A new study documents how 49 hospitals in a state hit hard by COVID-19 changed their visitor policies and communications with families of intensive care unit patients in the first months of the pandemic — and how those efforts varied. Virtually all hospitals put in place a “no visitors” blanket policy, but 59% of them did allow some exceptions to this rule.
Research News Tip Sheet: Story Ideas from Johns Hopkins Medicine
Research news from Johns Hopkins Medicine.
Children Not Immune to Coronavirus; New Study from Pandemic Epicenter Describes Severe COVID-19 Response in Children
While most children infected with the novel coronavirus have mild symptoms, a subset requires hospitalization and a small number require intensive care.

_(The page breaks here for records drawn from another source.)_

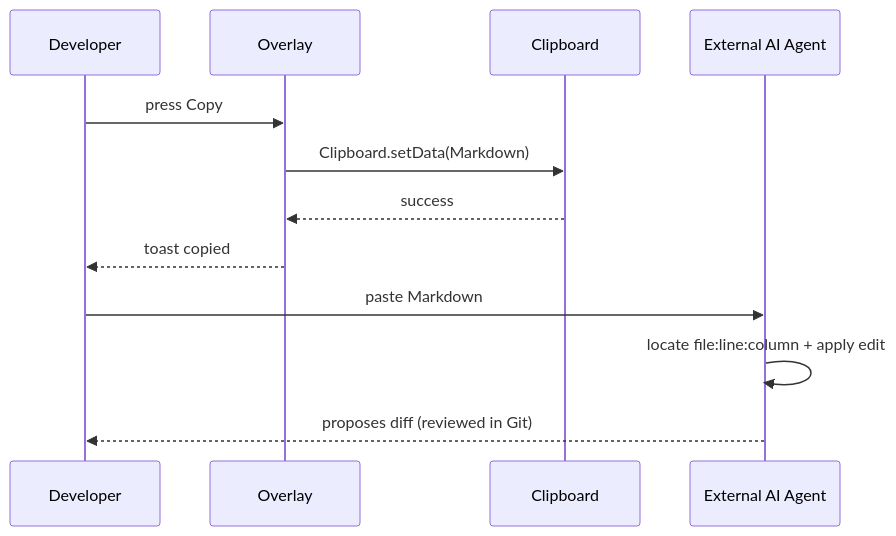
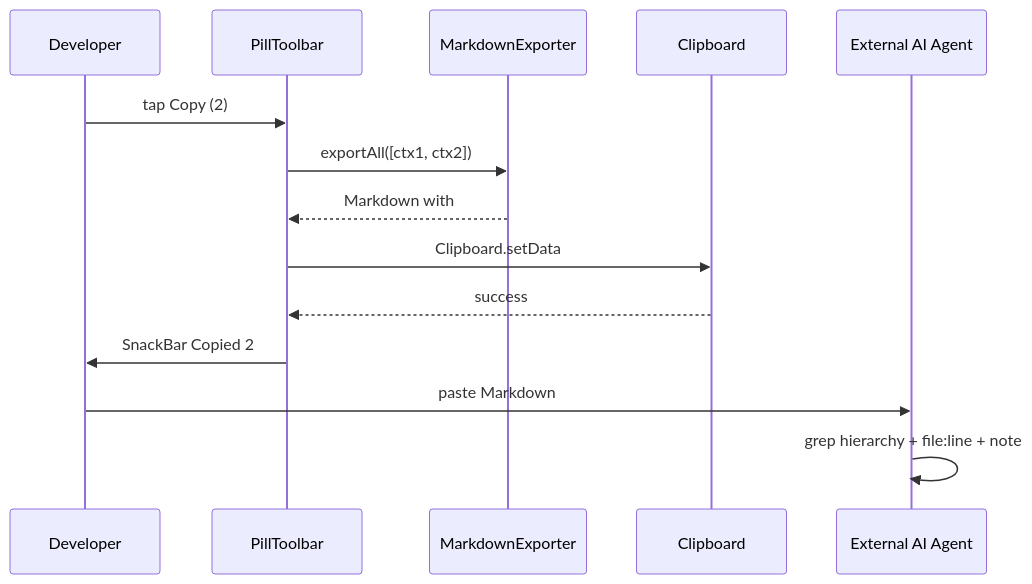
Before and after one commit to aditya452007/Flutter_Agentation: the ninth of 9 diagrams in context/flow.md, drawn with Mermaid. The commit also changed other lines of this file and 7 other files, not shown here.

````diff
--- a/context/flow.md
+++ b/context/flow.md
@@ -157,15 +177,16 @@
 ```mermaid
 sequenceDiagram
     participant U as Developer
-    participant O as Overlay
-    participant CB as Clipboard
+    participant P as PillToolbar
+    participant E as MarkdownExporter
+    participant C as Clipboard
     participant A as External AI Agent
-
-    U->>O: press Copy
-    O->>CB: Clipboard.setData(Markdown)
-    CB-->>O: success
-    O-->>U: toast copied
+    U->>P: tap Copy (2)
+    P->>E: exportAll([ctx1, ctx2])
+    E-->>P: Markdown with ## Annotation 1 + ## Annotation 2
+    P->>C: Clipboard.setData
+    C-->>P: success
+    P->>U: SnackBar Copied 2
     U->>A: paste Markdown
-    A->>A: locate file:line:column + apply edit
-    A-->>U: proposes diff (reviewed in Git)
+    A->>A: grep hierarchy + file:line + note
 ```
````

A new report from pediatric anesthesiologists, infectious disease specialists and pediatricians at the Children’s Hospital at Montefiore (CHAM) and Albert Einstein College of Medicine, describes the clinical characteristics and outcomes of children hospitalized with COVID-19, during the early days of the pandemic.
Which Operations Can Restart First? New Guide Could Help Hospitals Decide
As hospitals across the country start to return to doing non-emergency operations that keep their beds full and their books balanced, they need to think carefully about what resources each of those procedures will need as the pandemic continues. A new guide could help them prioritize and plan.
COVID-19 and the Challenging Acute Respiratory Distress Syndrome (ARDS)
Joe G. N. “Skip” Garcia, MD, an academic pulmonary physician-scientist describes a complication in COVID-19.
Mount Sinai Launches Personalized Online Learning Platform for Nurses on the Front Line of COVID-19 Fight
Project Florence enhances skills of nurses serving critically ill patients; curriculum is free to hospitals worldwide
FAU Finds Simple Solution to Make Thousands of Face Shields for Baptist Health South Florida
A disposable face shield developed by FAU only requires clear polyester plastic, elastic fabric bands, and a laser cutter. Unlike 3D printed solutions, this process is simple and quick. FAU re-tooled their facilities to leverage the opportunity to make face shields much faster than are currently being manufactured. They plan to share the blueprint for this PPE broadly with other academic institutions as well as industry.